*WHAT YOU ARE ASKED TO DO*
State how many lines of the records contain the string "tabela", and give no other information.

Stored records
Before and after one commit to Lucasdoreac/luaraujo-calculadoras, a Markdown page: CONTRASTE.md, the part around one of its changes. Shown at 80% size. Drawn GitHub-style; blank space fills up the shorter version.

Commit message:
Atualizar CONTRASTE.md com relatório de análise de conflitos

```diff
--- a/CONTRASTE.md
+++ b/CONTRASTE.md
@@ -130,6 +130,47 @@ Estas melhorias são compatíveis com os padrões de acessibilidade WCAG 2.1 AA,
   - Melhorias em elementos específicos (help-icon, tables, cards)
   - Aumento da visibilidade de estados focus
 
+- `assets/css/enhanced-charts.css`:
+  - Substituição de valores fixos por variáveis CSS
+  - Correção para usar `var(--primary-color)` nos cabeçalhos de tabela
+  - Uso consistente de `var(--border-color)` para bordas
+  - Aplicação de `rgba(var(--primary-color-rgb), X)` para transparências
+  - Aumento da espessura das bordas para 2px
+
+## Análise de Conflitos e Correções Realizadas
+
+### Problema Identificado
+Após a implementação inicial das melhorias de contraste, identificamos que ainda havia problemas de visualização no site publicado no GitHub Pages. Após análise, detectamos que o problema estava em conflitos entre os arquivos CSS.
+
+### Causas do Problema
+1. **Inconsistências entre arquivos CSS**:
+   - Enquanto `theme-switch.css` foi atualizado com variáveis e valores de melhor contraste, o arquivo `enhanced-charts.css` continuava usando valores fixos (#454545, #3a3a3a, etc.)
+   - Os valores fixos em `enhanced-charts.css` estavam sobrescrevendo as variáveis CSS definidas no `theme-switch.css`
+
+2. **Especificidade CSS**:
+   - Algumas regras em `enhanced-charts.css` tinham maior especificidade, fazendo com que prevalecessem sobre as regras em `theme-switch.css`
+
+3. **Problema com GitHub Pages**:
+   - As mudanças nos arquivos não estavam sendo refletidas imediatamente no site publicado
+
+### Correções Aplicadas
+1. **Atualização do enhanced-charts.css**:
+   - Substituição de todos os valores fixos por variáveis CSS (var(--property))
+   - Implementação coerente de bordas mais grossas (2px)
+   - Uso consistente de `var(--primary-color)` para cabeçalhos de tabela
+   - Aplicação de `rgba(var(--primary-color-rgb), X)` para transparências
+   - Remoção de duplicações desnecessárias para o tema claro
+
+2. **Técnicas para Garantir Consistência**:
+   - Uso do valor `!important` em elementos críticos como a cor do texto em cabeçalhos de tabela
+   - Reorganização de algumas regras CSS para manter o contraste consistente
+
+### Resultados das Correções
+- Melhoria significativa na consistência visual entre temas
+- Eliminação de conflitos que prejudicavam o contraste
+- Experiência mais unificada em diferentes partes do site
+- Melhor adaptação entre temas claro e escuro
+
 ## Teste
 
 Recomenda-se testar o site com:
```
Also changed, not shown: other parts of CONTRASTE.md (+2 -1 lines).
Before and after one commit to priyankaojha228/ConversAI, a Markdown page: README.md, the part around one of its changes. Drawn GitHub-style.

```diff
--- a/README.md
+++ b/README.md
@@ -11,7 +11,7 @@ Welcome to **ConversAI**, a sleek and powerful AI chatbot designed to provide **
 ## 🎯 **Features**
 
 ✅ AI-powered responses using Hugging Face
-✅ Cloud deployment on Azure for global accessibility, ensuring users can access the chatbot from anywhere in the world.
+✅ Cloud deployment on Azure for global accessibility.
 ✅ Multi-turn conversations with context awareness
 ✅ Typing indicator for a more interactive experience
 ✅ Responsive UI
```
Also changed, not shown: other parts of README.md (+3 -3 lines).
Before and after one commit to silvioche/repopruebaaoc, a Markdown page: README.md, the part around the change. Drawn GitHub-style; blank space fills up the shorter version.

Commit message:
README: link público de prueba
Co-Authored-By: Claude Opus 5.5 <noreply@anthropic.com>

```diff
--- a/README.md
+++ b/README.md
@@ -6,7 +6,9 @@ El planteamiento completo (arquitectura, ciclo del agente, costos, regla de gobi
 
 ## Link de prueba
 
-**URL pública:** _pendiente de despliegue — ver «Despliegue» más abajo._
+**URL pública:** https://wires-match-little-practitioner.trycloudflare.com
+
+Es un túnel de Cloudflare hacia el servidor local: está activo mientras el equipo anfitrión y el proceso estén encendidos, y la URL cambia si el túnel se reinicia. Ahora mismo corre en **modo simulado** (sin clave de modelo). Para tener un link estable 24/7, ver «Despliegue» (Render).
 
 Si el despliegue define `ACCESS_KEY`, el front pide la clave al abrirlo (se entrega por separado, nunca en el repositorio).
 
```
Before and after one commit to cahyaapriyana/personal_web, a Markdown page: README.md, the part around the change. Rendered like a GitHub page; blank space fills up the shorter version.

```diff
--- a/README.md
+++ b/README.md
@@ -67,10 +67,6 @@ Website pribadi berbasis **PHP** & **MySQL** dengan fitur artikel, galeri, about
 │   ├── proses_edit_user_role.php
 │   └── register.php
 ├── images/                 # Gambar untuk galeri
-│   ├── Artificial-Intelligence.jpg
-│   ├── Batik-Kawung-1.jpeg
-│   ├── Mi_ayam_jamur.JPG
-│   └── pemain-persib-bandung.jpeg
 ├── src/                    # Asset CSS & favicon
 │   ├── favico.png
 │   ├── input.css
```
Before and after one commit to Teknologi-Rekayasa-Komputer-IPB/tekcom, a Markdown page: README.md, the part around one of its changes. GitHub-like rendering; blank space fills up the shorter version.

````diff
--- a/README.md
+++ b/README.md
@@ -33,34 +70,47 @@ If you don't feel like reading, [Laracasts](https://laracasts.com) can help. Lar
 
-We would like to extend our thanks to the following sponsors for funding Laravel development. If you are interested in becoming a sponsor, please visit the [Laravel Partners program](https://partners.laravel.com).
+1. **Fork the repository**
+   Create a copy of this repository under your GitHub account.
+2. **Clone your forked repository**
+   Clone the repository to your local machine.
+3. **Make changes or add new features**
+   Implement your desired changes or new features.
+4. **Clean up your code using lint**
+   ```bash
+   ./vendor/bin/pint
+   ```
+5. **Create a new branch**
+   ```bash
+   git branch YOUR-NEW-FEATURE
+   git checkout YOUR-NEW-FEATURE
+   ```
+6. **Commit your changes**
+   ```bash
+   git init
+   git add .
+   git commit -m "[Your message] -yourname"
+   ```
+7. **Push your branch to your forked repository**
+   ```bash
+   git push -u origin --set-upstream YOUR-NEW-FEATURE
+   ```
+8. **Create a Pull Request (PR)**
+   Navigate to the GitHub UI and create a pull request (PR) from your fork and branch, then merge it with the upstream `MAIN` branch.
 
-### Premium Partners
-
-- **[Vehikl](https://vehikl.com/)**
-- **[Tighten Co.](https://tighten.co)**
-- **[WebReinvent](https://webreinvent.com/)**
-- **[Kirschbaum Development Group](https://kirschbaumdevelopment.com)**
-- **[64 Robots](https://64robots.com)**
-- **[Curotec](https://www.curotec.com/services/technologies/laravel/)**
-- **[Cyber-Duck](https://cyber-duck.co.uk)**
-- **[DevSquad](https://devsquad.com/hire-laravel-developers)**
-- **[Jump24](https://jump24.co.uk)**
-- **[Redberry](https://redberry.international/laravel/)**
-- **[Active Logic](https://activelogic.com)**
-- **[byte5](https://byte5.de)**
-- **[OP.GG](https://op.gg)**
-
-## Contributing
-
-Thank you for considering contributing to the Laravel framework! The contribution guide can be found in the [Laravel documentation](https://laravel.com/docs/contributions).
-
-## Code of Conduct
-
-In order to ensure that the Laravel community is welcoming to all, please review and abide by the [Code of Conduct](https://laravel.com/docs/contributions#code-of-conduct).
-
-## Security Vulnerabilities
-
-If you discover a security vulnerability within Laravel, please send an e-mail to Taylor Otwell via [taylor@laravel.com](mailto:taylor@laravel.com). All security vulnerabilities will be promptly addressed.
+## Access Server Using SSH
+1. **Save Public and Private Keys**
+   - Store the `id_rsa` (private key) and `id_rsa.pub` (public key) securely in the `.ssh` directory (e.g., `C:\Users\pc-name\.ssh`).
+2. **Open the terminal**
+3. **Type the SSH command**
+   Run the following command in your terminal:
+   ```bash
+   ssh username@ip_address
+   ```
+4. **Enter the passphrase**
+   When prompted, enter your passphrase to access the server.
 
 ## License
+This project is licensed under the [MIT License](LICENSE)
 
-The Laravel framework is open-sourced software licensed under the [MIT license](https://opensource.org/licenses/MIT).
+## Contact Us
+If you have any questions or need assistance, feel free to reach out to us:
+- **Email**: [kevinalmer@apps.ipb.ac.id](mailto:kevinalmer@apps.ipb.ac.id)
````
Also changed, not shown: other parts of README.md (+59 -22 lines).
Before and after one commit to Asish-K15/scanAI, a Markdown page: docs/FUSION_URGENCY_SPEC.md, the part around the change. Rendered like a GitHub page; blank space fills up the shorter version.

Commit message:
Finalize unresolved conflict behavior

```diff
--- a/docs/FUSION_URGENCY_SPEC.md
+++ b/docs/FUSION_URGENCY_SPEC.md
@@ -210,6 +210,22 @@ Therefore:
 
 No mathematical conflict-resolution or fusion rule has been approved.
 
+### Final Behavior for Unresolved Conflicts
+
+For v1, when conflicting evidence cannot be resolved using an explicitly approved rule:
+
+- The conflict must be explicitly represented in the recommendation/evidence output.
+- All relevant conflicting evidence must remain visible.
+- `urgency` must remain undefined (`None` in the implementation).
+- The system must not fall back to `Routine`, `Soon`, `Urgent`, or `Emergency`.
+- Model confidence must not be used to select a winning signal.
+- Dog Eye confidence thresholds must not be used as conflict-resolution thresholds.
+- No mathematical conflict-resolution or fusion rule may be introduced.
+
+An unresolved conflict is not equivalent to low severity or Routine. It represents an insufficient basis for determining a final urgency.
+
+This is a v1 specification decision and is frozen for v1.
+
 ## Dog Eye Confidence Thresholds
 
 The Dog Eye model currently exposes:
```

*SOLUTION BELOW*
3